_WHAT TO PRODUCE_.
Every line below is to be copied exactly, with the pictures left out.

LISTED ENTRIES Start Marker

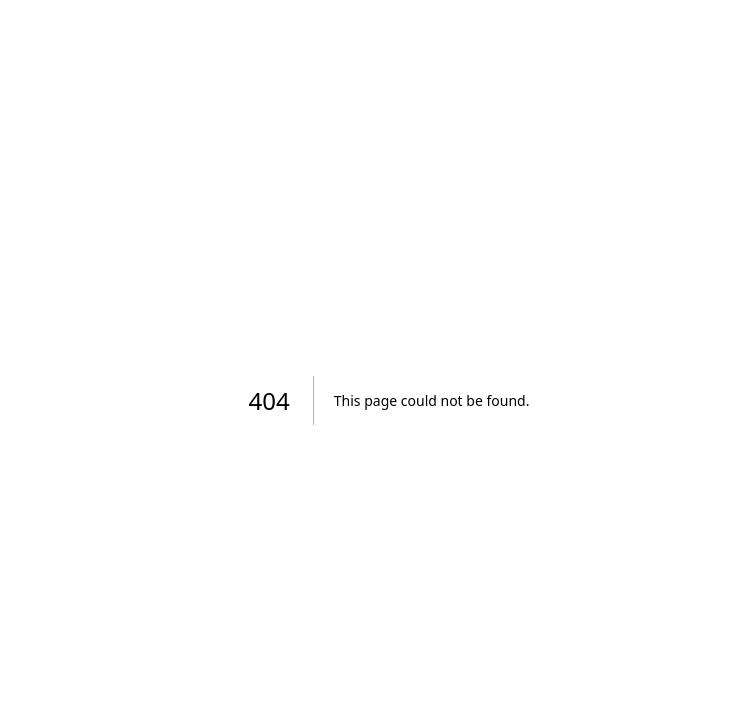
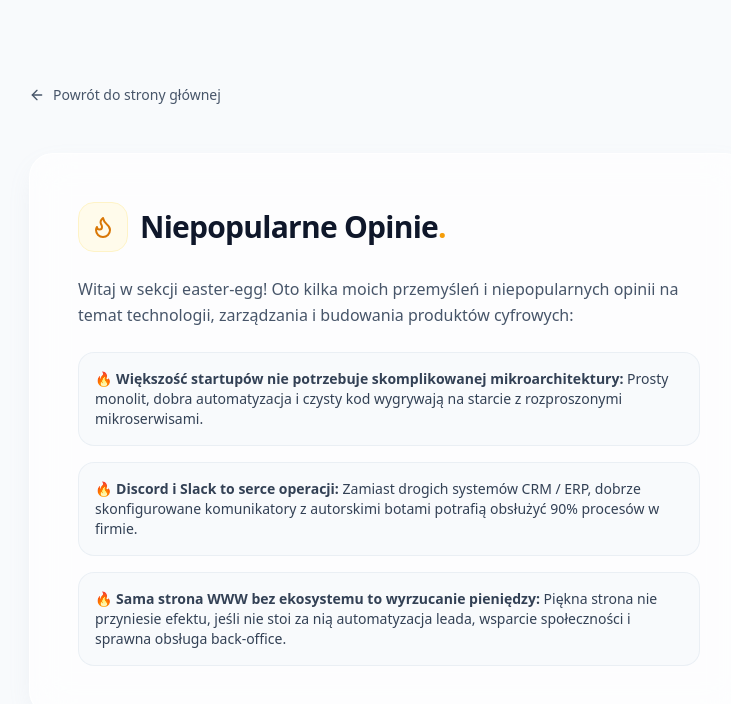
Before and after one commit to Ksperix/ksperix.dev, a Next.js app: page /opinie in a window 1280 px wide. Before the commit this address had no page. Shown: the top 704 px of the page, without its empty margins (251-982 px from the left). Built offline with nearby package versions, Linux system fonts and the light colour scheme.

Commit message:
Create page.js

```diff
--- /dev/null
+++ b/src/app/opinie/page.js
@@ -0,0 +1,47 @@
+'use client';
+
+import React from 'react';
+import Link from 'next/link';
+import { ArrowLeft, Flame } from 'lucide-react';
+
+export default function OpinionsPage() {
+  return (
+    <div className="min-h-screen bg-[#f8fafc] text-slate-800 px-6 py-16 max-w-3xl mx-auto flex flex-col justify-center">
+
+      <Link
+        href="/"
+        className="inline-flex items-center gap-2 text-sm text-slate-600 hover:text-blue-600 transition-colors mb-12 font-medium"
+      >
+        <ArrowLeft className="w-4 h-4" /> Powrót do strony głównej
+      </Link>
+
+      <div className="glass-card p-8 sm:p-12 rounded-3xl border border-white/80 shadow-xl bg-white/80 backdrop-blur-xl">
+        <div className="flex items-center gap-3 mb-6">
+          <div className="p-3 rounded-2xl bg-amber-50 text-amber-600 border border-amber-100">
+            <Flame className="w-6 h-6" />
+          </div>
+          <h1 className="text-3xl font-black text-slate-900 tracking-tight">
+            Niepopularne Opinie<span className="text-amber-500">.</span>
+          </h1>
+        </div>
+
+        <p className="text-slate-600 leading-relaxed mb-6">
+          Witaj w sekcji easter-egg! Oto kilka moich przemyśleń i niepopularnych opinii na temat technologii, zarządzania i budowania produktów cyfrowych:
+        </p>
+
+        <ul className="space-y-4 text-sm text-slate-700 font-normal">
+          <li className="p-4 rounded-2xl bg-slate-50 border border-slate-200/60">
+            🔥 <strong>Większość startupów nie potrzebuje skomplikowanej mikroarchitektury:</strong> Prosty monolit, dobra automatyzacja i czysty kod wygrywają na starcie z rozproszonymi mikroserwisami.
+          </li>
+          <li className="p-4 rounded-2xl bg-slate-50 border border-slate-200/60">
+            🔥 <strong>Discord i Slack to serce operacji:</strong> Zamiast drogich systemów CRM / ERP, dobrze skonfigurowane komunikatory z autorskimi botami potrafią obsłużyć 90% procesów w firmie.
+          </li>
+          <li className="p-4 rounded-2xl bg-slate-50 border border-slate-200/60">
+            🔥 <strong>Sama strona WWW bez ekosystemu to wyrzucanie pieniędzy:</strong> Piękna strona nie przyniesie efektu, jeśli nie stoi za nią automatyzacja leada, wsparcie społeczności i sprawna obsługa back-office.
+          </li>
+        </ul>
+      </div>
+
+    </div>
+  );
+}
```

LISTED ENTRIES End Marker

_OUTPUT FOR THIS TASK_.
Before and after one commit to Ksperix/ksperix.dev, a Next.js app: page /opinie in a window 1280 px wide. Before the commit this address had no page. Shown: the top 704 px of the page, without its empty margins (251-982 px from the left). Built offline with nearby package versions, Linux system fonts and the light colour scheme.

Commit message:
Create page.js

```diff
--- /dev/null
+++ b/src/app/opinie/page.js
@@ -0,0 +1,47 @@
+'use client';
+
+import React from 'react';
+import Link from 'next/link';
+import { ArrowLeft, Flame } from 'lucide-react';
+
+export default function OpinionsPage() {
+  return (
+    <div className="min-h-screen bg-[#f8fafc] text-slate-800 px-6 py-16 max-w-3xl mx-auto flex flex-col justify-center">
+
+      <Link
+        href="/"
+        className="inline-flex items-center gap-2 text-sm text-slate-600 hover:text-blue-600 transition-colors mb-12 font-medium"
+      >
+        <ArrowLeft className="w-4 h-4" /> Powrót do strony głównej
+      </Link>
+
+      <div className="glass-card p-8 sm:p-12 rounded-3xl border border-white/80 shadow-xl bg-white/80 backdrop-blur-xl">
+        <div className="flex items-center gap-3 mb-6">
+          <div className="p-3 rounded-2xl bg-amber-50 text-amber-600 border border-amber-100">
+            <Flame className="w-6 h-6" />
+          </div>
+          <h1 className="text-3xl font-black text-slate-900 tracking-tight">
+            Niepopularne Opinie<span className="text-amber-500">.</span>
+          </h1>
+        </div>
+
+        <p className="text-slate-600 leading-relaxed mb-6">
+          Witaj w sekcji easter-egg! Oto kilka moich przemyśleń i niepopularnych opinii na temat technologii, zarządzania i budowania produktów cyfrowych:
+        </p>
+
+        <ul className="space-y-4 text-sm text-slate-700 font-normal">
+          <li className="p-4 rounded-2xl bg-slate-50 border border-slate-200/60">
+            🔥 <strong>Większość startupów nie potrzebuje skomplikowanej mikroarchitektury:</strong> Prosty monolit, dobra automatyzacja i czysty kod wygrywają na starcie z rozproszonymi mikroserwisami.
+          </li>
+          <li className="p-4 rounded-2xl bg-slate-50 border border-slate-200/60">
+            🔥 <strong>Discord i Slack to serce operacji:</strong> Zamiast drogich systemów CRM / ERP, dobrze skonfigurowane komunikatory z autorskimi botami potrafią obsłużyć 90% procesów w firmie.
+          </li>
+          <li className="p-4 rounded-2xl bg-slate-50 border border-slate-200/60">
+            🔥 <strong>Sama strona WWW bez ekosystemu to wyrzucanie pieniędzy:</strong> Piękna strona nie przyniesie efektu, jeśli nie stoi za nią automatyzacja leada, wsparcie społeczności i sprawna obsługa back-office.
+          </li>
+        </ul>
+      </div>
+
+    </div>
+  );
+}
```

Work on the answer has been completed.